Records for the exercise:
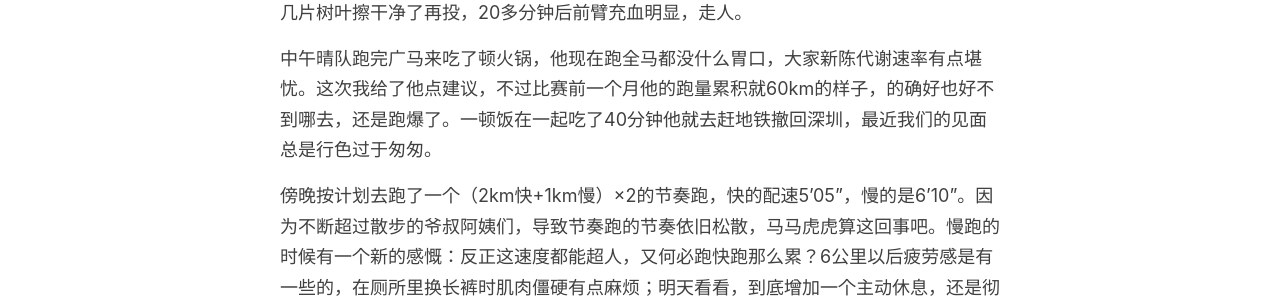
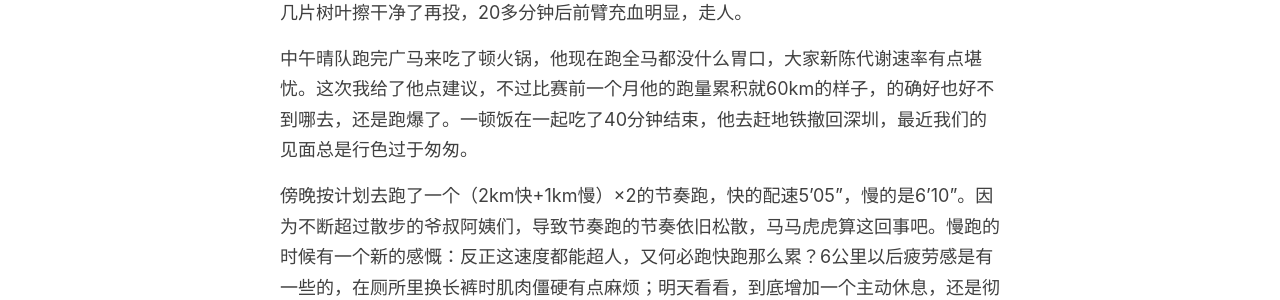
Before and after one commit to athletik/athletik.github.io, a Jekyll site: the page built from _posts/2020-12-13-铅球&场地节奏跑.md, in a window 1280 px wide. Shown: the part 413-713 px from the top of the page. Built offline with Jekyll 4.4.1, drawn with Linux system fonts in a browser that asks for light colours; comment, search, counter and statistics services are not loaded.

Commit message:
Update 2020-12-13-铅球&场地节奏跑.md

```diff
--- a/_posts/2020-12-13-铅球&场地节奏跑.md
+++ b/_posts/2020-12-13-铅球&场地节奏跑.md
@@ -6,7 +6,7 @@ title: 铅球&场地节奏跑
 
 昨晚没太睡好，今天起床又已经8点多了，就不必勉强自己去晨跑，把一周一次的场地练习改到了燕子岗下午的那个开放窗口。但也不想闲着，10点多晃悠着把铅球带到小区楼下空地开练；张弓搭箭，转脚挺胯，微喝一声，第一球就正正命中地上的一坨狗屎。那屎外层都已经风干，这球下去，砸出了爆浆的效果，现场难以描述。原地骂了几句不文明养犬人，找几片树叶擦干净了再投，20多分钟后前臂充血明显，走人。
 
-中午晴队跑完广马来吃了顿火锅，他现在跑全马都没什么胃口，大家新陈代谢速率有点堪忧。这次我给了他点建议，不过比赛前一个月他的跑量累积就60km的样子，的确好也好不到哪去，还是跑爆了。一顿饭在一起吃了40分钟他就去赶地铁撤回深圳，最近我们的见面总是行色过于匆匆。
+中午晴队跑完广马来吃了顿火锅，他现在跑全马都没什么胃口，大家新陈代谢速率有点堪忧。这次我给了他点建议，不过比赛前一个月他的跑量累积就60km的样子，的确好也好不到哪去，还是跑爆了。一顿饭在一起吃了40分钟结束，他去赶地铁撤回深圳，最近我们的见面总是行色过于匆匆。
 
 傍晚按计划去跑了一个（2km快+1km慢）×2的节奏跑，快的配速5'05"，慢的是6'10"。因为不断超过散步的爷叔阿姨们，导致节奏跑的节奏依旧松散，马马虎虎算这回事吧。慢跑的时候有一个新的感慨：反正这速度都能超人，又何必跑快跑那么累？6公里以后疲劳感是有一些的，在厕所里换长裤时肌肉僵硬有点麻烦；明天看看，到底增加一个主动休息，还是彻底跑休。统计了一下本周跑量，还差1公里左右赶上晴队今天一天的里程。
 
```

Task to complete: Go through the entries and copy every line with "场地节奏跑".

Answer area:
Before and after one commit to athletik/athletik.github.io, a Jekyll site: the page built from _posts/2020-12-13-铅球&场地节奏跑.md, in a window 1280 px wide. Shown: the part 413-713 px from the top of the page. Built offline with Jekyll 4.4.1, drawn with Linux system fonts in a browser that asks for light colours; comment, search, counter and statistics services are not loaded.
Update 2020-12-13-铅球&场地节奏跑.md
--- a/_posts/2020-12-13-铅球&场地节奏跑.md
+++ b/_posts/2020-12-13-铅球&场地节奏跑.md
@@ -6,7 +6,7 @@ title: 铅球&场地节奏跑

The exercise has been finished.